NBAA and AOPA welcomed legislation introduced on Thursday in the U.S. House of Representatives that would require the FAA to go through the rulemaking process before issuing any requirement for some pilots to undergo screening for obstructive sleep apnea (OSA) before receiving a medical certificate. Earlier this month, Federal Air Surgeon Dr.
The Department of Transportation’s Office of the Inspector General (IG) this week will begin an audit of the FAA’s progress at reducing the fatal accident rate of helicopters operating as emergency medical service (HEMS) transports. The FAA Modernization and Reform Act of 2012 required the FAA to take specific actions to reduce the HEMS accident rate, including short-term safety initiatives to promote the use of advanced technology, such as night vision equipment.
The FAA talks a lot about the importance of safety management systems.

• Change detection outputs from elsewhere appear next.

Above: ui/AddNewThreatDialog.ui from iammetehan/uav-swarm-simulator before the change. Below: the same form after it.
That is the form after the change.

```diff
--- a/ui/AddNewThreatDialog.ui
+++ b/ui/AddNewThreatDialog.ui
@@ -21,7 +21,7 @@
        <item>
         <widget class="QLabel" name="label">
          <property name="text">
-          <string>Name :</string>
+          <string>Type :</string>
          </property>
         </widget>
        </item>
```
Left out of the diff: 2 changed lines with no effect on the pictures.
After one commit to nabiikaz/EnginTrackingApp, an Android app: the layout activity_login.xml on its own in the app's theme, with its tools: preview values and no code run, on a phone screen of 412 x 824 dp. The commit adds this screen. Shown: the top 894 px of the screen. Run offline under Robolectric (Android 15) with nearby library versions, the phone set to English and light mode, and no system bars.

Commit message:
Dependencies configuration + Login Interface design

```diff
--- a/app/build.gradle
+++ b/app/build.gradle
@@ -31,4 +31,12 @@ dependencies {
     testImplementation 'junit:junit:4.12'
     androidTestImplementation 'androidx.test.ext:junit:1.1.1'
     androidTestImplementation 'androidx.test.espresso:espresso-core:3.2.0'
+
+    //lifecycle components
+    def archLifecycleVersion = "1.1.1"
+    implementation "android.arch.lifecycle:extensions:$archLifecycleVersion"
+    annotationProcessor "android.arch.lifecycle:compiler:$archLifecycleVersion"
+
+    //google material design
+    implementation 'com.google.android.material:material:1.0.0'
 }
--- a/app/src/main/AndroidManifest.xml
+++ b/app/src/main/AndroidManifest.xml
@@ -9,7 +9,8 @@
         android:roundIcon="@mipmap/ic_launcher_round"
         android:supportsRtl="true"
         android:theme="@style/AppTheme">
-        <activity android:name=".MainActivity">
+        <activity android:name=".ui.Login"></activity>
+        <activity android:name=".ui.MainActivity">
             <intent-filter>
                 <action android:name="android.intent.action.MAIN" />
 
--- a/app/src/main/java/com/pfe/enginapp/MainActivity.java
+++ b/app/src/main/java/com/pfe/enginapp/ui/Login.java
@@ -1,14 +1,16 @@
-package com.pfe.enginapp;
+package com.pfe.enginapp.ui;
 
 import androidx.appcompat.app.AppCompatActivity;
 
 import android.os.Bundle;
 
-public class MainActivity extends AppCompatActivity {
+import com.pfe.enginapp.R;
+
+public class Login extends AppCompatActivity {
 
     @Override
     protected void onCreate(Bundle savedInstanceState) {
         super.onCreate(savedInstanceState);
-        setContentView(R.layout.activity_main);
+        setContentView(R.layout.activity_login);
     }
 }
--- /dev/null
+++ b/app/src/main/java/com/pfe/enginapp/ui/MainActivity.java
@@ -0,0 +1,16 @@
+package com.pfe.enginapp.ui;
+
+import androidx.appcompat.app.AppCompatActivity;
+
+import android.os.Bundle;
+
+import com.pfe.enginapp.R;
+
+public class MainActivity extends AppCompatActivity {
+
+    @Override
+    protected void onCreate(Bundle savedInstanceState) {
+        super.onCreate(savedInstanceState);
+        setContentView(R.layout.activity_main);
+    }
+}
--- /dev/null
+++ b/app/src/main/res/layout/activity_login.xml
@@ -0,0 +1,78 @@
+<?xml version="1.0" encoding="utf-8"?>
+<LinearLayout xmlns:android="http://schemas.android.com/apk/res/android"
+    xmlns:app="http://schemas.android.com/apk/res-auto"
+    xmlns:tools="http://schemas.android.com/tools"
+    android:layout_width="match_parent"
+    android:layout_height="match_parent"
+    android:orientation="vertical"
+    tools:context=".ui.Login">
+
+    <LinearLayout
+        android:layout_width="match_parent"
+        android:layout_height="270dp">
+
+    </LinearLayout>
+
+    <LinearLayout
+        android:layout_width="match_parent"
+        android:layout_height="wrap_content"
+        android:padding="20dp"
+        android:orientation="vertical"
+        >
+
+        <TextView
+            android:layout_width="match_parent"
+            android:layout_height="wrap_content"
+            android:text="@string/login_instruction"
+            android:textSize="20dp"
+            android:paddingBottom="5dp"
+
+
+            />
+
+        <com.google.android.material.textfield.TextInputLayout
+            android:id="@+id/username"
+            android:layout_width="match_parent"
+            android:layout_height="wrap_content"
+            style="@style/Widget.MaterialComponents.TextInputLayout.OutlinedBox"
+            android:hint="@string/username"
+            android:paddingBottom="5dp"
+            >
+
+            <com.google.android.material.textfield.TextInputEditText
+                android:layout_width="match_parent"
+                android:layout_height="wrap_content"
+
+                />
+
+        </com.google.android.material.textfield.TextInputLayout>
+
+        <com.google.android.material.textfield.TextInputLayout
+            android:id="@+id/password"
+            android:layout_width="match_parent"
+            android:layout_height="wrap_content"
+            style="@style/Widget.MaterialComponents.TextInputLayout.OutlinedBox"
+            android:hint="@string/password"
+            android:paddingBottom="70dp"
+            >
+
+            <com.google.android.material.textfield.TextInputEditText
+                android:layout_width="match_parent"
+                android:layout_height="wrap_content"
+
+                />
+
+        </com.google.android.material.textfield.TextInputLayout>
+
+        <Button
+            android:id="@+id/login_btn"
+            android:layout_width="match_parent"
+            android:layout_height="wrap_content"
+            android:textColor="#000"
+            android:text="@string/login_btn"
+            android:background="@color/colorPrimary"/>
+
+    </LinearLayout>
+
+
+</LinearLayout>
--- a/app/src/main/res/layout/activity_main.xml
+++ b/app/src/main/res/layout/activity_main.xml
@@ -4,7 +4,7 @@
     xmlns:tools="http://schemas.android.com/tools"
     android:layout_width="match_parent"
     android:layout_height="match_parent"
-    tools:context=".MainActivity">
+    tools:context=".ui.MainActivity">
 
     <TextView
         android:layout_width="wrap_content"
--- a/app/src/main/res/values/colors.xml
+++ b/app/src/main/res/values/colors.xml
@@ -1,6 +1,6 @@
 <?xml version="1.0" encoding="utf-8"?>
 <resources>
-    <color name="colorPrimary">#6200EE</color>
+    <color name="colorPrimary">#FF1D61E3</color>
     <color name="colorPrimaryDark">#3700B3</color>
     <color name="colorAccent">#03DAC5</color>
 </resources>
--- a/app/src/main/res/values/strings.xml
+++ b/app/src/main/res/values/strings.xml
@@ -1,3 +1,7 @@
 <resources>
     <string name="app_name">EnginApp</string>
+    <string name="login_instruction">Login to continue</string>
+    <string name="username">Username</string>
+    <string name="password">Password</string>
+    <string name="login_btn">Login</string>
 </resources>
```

It has several web pages dedicated to SMS. Newsletters dedicated to SMS. And employees certainly talk it up at internal and external meetings. But talk is cheap, as we all know.
The U.S. Department of Transportation issued a notice of proposed rulemaking (NPRM) yesterday that would regulate “air charter brokers.” The agency says it is undertaking this action “to protect consumers, ensuring that consumers of single-entity charter air transportation have adequate information about the operator of chartered aircraft and enumerating certain prohibited unfair and deceptive practices by air taxis and commuter air carriers.”
Kellstrom Commercial Aerospace has acquired AirLiance Materials from Lufthansa Technik. Under the terms of the deal, AirLiance’s current CEO, Roscoe Musselwhite, will become president and CEO of Kellstrom Commercial Aerospace and a member of Kellstrom’s board of directors. His initial responsibility will be to integrate the two commercial operations into a single, integrated organization.
Part 135 flight and duty regulations are not yet on the front burner of aviation rulemaking, John Duncan, deputy director of FAA Flight Standards Services, told attendees at the Air Charter Safety Foundation (ACSF) safety symposium last month. The agency has a full plate writing new regulations because of congressional mandates included in the “Airline Safety and FAA Extension Act of 2010.”